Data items
»»
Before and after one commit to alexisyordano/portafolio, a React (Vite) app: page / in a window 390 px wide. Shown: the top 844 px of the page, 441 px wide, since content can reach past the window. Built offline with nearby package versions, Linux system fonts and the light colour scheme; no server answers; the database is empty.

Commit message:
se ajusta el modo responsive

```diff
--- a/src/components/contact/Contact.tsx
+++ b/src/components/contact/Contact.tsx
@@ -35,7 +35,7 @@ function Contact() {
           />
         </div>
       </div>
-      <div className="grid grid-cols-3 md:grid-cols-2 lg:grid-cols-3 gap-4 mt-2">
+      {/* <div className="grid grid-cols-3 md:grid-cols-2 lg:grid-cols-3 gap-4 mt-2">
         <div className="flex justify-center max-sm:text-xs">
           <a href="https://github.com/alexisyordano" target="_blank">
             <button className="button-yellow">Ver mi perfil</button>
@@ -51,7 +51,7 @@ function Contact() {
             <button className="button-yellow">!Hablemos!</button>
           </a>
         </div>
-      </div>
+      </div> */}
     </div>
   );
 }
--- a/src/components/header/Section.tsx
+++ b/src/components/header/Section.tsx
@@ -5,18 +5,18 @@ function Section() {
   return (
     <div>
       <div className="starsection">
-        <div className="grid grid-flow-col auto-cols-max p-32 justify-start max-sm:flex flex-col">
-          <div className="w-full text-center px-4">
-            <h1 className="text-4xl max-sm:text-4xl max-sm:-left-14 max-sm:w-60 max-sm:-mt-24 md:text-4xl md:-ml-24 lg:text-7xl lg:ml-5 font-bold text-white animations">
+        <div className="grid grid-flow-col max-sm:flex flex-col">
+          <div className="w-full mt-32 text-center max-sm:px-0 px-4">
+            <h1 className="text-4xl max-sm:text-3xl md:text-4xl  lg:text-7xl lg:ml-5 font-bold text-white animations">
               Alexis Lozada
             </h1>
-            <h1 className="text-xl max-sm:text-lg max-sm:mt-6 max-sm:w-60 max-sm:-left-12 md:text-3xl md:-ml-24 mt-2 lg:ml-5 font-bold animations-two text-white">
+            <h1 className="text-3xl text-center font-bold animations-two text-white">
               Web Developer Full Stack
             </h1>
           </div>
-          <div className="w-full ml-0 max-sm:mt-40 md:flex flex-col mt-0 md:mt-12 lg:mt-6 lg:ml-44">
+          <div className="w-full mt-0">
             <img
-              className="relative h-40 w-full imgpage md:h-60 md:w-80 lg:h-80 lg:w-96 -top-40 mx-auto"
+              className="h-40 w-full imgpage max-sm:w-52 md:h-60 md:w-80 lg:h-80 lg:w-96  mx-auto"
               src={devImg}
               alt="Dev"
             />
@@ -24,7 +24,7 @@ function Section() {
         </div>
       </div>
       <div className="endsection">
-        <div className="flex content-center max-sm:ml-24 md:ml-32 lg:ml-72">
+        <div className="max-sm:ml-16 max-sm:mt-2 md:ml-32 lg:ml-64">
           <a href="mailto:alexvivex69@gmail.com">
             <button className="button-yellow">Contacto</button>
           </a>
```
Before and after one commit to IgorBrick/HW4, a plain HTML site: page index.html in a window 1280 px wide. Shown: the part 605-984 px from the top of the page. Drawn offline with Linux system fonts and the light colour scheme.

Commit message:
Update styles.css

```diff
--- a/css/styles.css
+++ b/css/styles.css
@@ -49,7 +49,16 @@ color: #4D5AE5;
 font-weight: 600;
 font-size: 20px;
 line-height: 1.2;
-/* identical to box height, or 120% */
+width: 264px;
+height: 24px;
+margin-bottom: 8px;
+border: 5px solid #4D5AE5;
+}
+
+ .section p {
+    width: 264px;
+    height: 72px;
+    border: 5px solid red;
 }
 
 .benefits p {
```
««
• _Work required_
Answer with a single number: how many lines in the data above have the string "styles" in them?

• _Answer to this problem_
3